You said

Ninety-three submissions to the open consultation were received from a range of stakeholders including individuals, health services, peak bodies, education providers, and groups representing and serving those with intellectual disabilities. A breakdown of responses is as follows:

  • 22 responses from individuals/consumers
  • 37 responses from organisations
  • 34 responses from section/teams within an organisation

The results showed that overall, 77% of respondents agreed that the capability areas capture the key capabilities. The level of agreement by specific capability area ranged from 63% (Intellectual Disability Awareness) to 74% (Responsible, Safe and Ethical Practice). Submissions also proposed changes to terminology, and identified gaps in capabilities, areas where more emphasis was required, and clarification was needed. Feedback also identified potential learning outcomes and implementation ideas for the framework.

We did

Feedback has been recorded and will be used to futher develop the framework. All submissions have been reviewed and amendments have been made to capabilities as appropriate. The following significant changes were made: 

The addition of two new capabilities 

  • Appropriate assessment (Quality Evidence-Informed Health Care). Employ appropriate assessment procedures and tools to inform diagnosis of health conditions, with an awareness that modified diagnostic criteria and reasonable adjustments may be required for assessment of people with intellectual disability. 
  • Safe and quality practices (Responsible, Safe and Ethical Practice). Provide a safe health care environment for people with intellectual disability and apply knowledge of the risks that may be associated with accessing health care to inform safe service provision.  

Key wording changes 
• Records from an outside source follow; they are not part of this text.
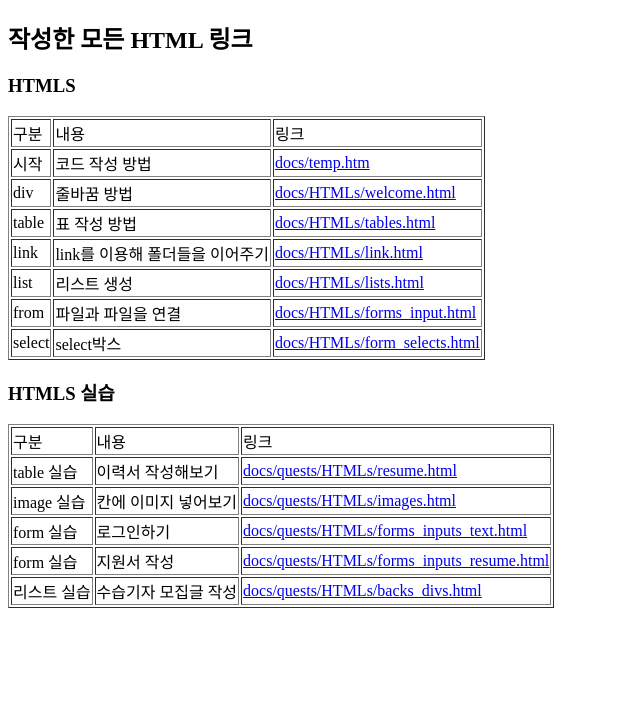
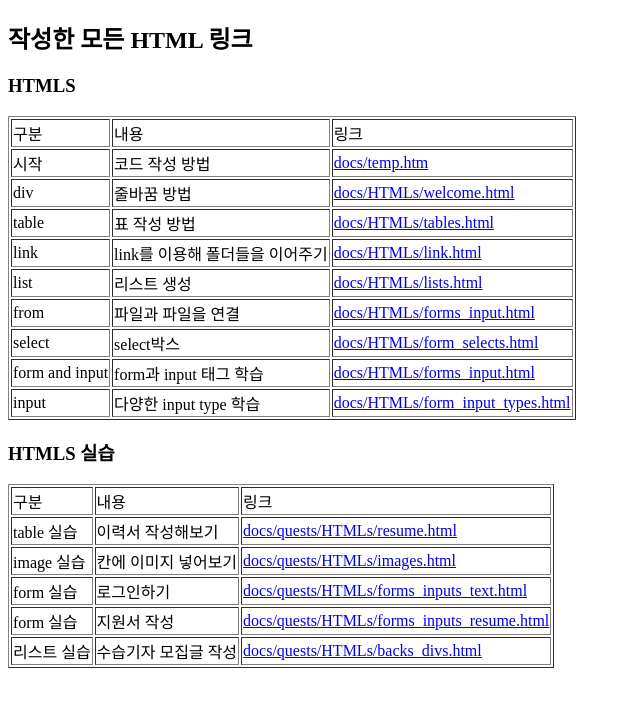
Before and after one commit to skymined/study_publishings, a plain HTML site: page docs/main.html in a window 1280 px wide. Shown: the whole page, without its empty margins (0-640 px from the left). Drawn offline with Linux system fonts and the light colour scheme.

Commit message:
2023.11.27

```diff
--- a/docs/main.html
+++ b/docs/main.html
@@ -70,6 +70,21 @@
                 <a href="./HTMLs/form_selects.html">docs/HTMLs/form_selects.html</a>
             </td>
         </tr>
+
+        <tr>
+            <td>form and input</td>
+            <td>form과 input 태그 학습</td>
+            <td>
+                <a href="./HTMLs/forms_input.html">docs/HTMLs/forms_input.html</a>
+            </td>
+        </tr>
+        <tr>
+            <td>input</td>
+            <td>다양한 input type 학습</td>
+            <td>
+                <a href="./HTMLs/form_input_types.html">docs/HTMLs/form_input_types.html</a>
+            </td>
+        </tr>
     </table>
 
     <h3>HTMLS 실습</h3>
```
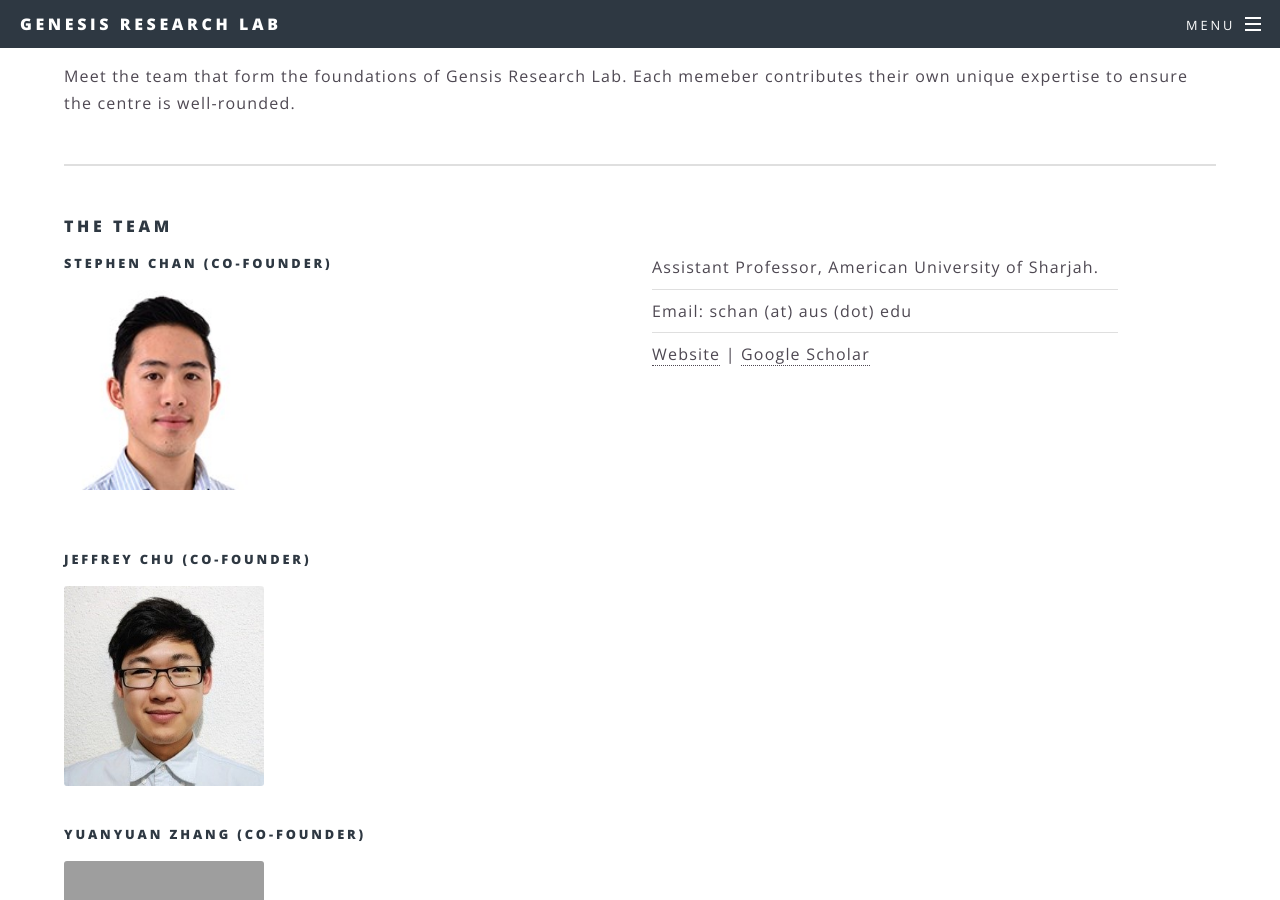
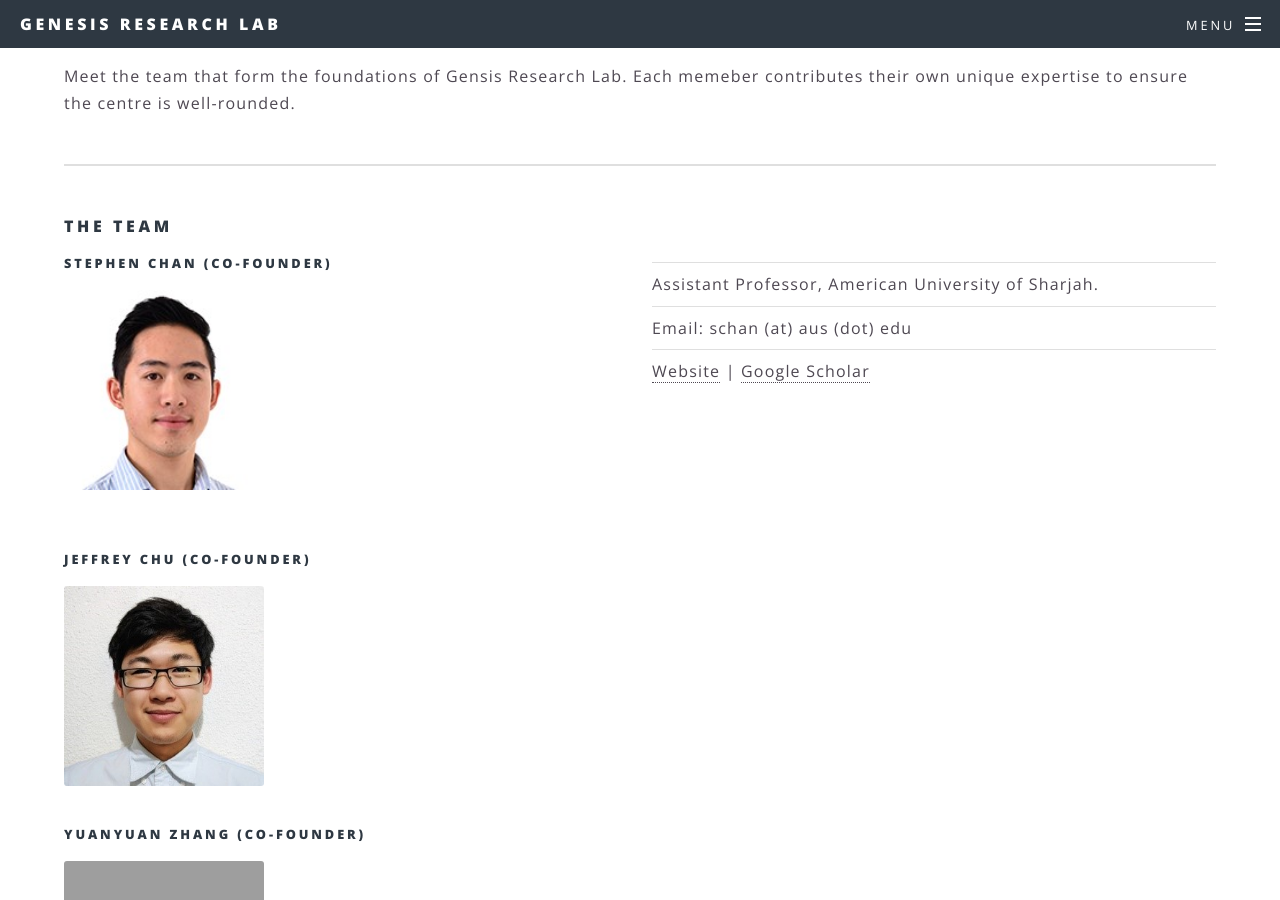
Before and after one commit to genesis-research-lab/genesis-research-lab.github.io, a Jekyll site: the page built from about.html, in a window 1280 px wide and 900 px high, scrolled down 427 px. Built offline with Jekyll 4.4.1, drawn with Linux system fonts in a browser that asks for light colours; grey boxes are pictures that could not be loaded.

Commit message:
update layout

```diff
--- a/about.html
+++ b/about.html
@@ -15,8 +15,9 @@ title: About
 								<h5>Stephen Chan (Co-Founder)</h5>
 				<span class="image left"><img src="images/stephen_chan.jpg" alt="" style="width:200px;height:200px;" /></span>
 				</div>
-				<div class="5u 13u$(medium)">
+				<div class="6u 12u$(medium)">
 				<ul class="alt">
+							<li></li>
 							<li>Assistant Professor, American University of Sharjah.</li>
 							<li>Email: schan (at) aus (dot) edu</li>
 							<li><a href="https://www.aus.edu/faculty/dr-stephen-chan">Website</a> |
```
  • ‘Adapt communication’ will replace ‘person’s preferred language and communication style and adapted communication’ to clarify the description and emphasise adaptation of communication. 
  • ‘Communicate to reassure’ will replace ‘communicate about safety’ to clarify the intent of the description, which is focused on communicating to provide a sense of control and comfort. 
  • ‘Evidence-informed practice’ will replace ‘evidence-based practice’ to recognise other types of evidence, including lived experience.  
  • ‘Partnership’ rather than ‘inclusion’ in care will be used to describe respectful involvement where both parties are equal participants in care with a minimised power differential. 
  • ‘Where at all possible, non-restrictive techniques’ will replace ‘least restrictive’ to highlight that any restrictive practice is a last resort.​ 
  • ‘Responsible prescribing’ will replace ‘over prescribing’ to include inappropriate prescribing, lack of prescribing, or prescribing older drugs when newer ones should be used.​ 
  • ‘Collaborate with other professionals’ will replace ‘intra- and interdisciplinary collaboration’ to simplify the capability and be inclusive of community and other service networks and providers. 
  • ‘Continuity in care during transitions’ will replace ‘transitions in care’ to include continuity in care and emphasise the importance of effective handovers and collaboration between health professionals. 

Following the open consultation process, a modified Delphi method will be conducted with key stakeholders to reach consensus on the core capabilities. A futher public consultation will be undertaken in September 2023 to seek feedback on the draft framework document.

We appreciate all the interest and expertise shared throughout the consultation phase and thank all stakeholders who prepared a submission.